By Sean Reis
At this summer’s E3 2015 Press Conference, Bethesda Studios announced its latest installment in the “Fallout” series and hype immediately ensued. Set in the year 2287 in post-apocalyptic Boston, Mass., also known as the Commonwealth. “Fallout 4” may not have lived up to every fan’s expectations. Following countless hours of gameplay, however, I must disagree.
First and foremost, I feel the need to write to the haters. All I ask is, “What did you expect?”
At the end of the day, “Fallout 4” is a sequel — another “Fallout” title and merely an updated installment in the series. To expect anything else would be simply outrageous. I understood this before I bought the game.
I also understood I could not compare “Fallout 4” to “Fallout 3” — one of the most innovative video games in history — and I will not make such comparisons. Instead, I will pretend as though “Fallout 4” was the first of its kind with no predecessors, in which case it receives a 10 out of 10.
In “Fallout 4,” the player has full control over the entire game, and although there is a strict plot to be followed, the various ways for the player to eventually “beat the game” are seemingly endless. Not only are there multiple sides to choose from, but as you complete the story, you can also wander around the Commonwealth, an area large enough to explore for days of gameplay with no end in sight.
With another settlement to trade with or another building to scavenge around every corner, you can do whatever you want in the post-apocalyptic city of Boston. As the lone survivor of Vault 111, you can continue as a lone wolf, you can have your choice of companions fight by your side or you can even start your own town.

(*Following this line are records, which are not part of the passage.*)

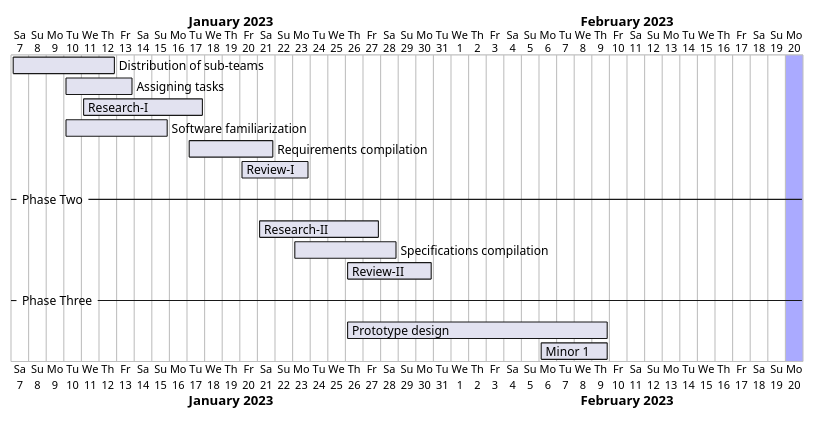
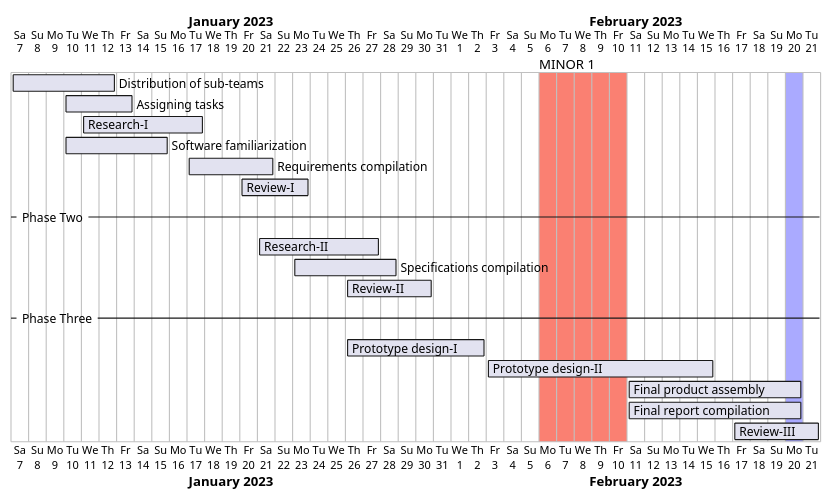
One commit to vishvesh09patel/test changed the diagram in CADMUS_Report_Week_4.adoc. Above: the diagram before and after it, drawn with PlantUML. The commit also changed other lines of this file, not shown here.

```diff
--- a/CADMUS_Report_Week_4.adoc
+++ b/CADMUS_Report_Week_4.adoc
@@ -544,32 +544,40 @@
 [plantuml,svg]
 ----
 @startgantt 
 [Distribution of sub-teams] lasts 6 days 
 [Assigning tasks] lasts 4 days 
 [Research-I] lasts 7 days 
 [Software familiarization] lasts 6 days 
 [Requirements compilation] lasts 5 days 
 [Review-I] lasts 4 days
 -- Phase Two -- 
 [Research-II] lasts 7 days 
 [Specifications compilation] lasts 6 days 
 [Review-II] lasts 5 days 
 -- Phase Three -- 
-[Prototype design] lasts 15 days 
-[Minor 1] lasts 4 days
+[Prototype design-I] lasts 8 days 
+[Prototype design-II] lasts 13 days 
+[Final product assembly] lasts 10 days
+[Final report compilation] lasts 10 days 
+[Review-III] lasts 5 days 
 
 Project starts 2023-01-07 
 [Distribution of sub-teams] starts 2023-01-07
 [Assigning tasks] starts 2023-01-10 
 [Research-I] starts 2023-01-11
 [Software familiarization] starts 2023-01-10 
 [Requirements compilation] starts 2023-01-17 
 [Review-I] starts 2023-01-20 
 [Research-II] starts 2023-01-21 
 [Specifications compilation] starts 2023-01-23 
 [Review-II] starts 2023-01-26 
-[Prototype design] starts 2023-01-26 
-[Minor 1] starts 2023-02-06 
+[Prototype design-I] starts 2023-01-26 
+[Prototype design-II] starts 2023-02-03
+[Final product assembly] starts 2023-02-11
+[Final report compilation] starts 2023-02-11
+[Review-III] starts 2023-02-17 
 today is 44 days after start and is colored in #AAF 
+2023-02-06 to 2023-02-10 are named [MINOR 1]
+2023-02-06 to 2023-02-10 are colored in salmon 
 @endgantt
 ----
```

If starting your own town seems like it might be too much work, know that I originally thought so, too. However, like many other aspects of the game, I quickly found myself lost in establishing my sanctuary for all, despite the little interest I previously had, because the game does a very good job at pushing you to try it.
Whether or not you will enjoy starting a settlement as much as I did, I do not know, but I highly recommend taking at least some time away from the story to do so. I will warn you, though, that finding time away from the story will be difficult because you will be emotionally enveloped.
When I said you will be “emotionally enveloped” in the story, I meant it. Never have I ever taken a break from a video game because I felt I could not decide whose side I was on. Meanwhile, for “Fallout 4,” I had to take a two-day hiatus to finally make up my mind. I didn’t even complete side quests during this time — that was how emotionally conflicted I was and that is what put this game over the top for me.
“Fallout 4” is my pick for the game of the year. Though I promise I won’t spoil the ending for you, promises mean nothing in the Commonwealth, where I hope you enjoy exploring over winter break.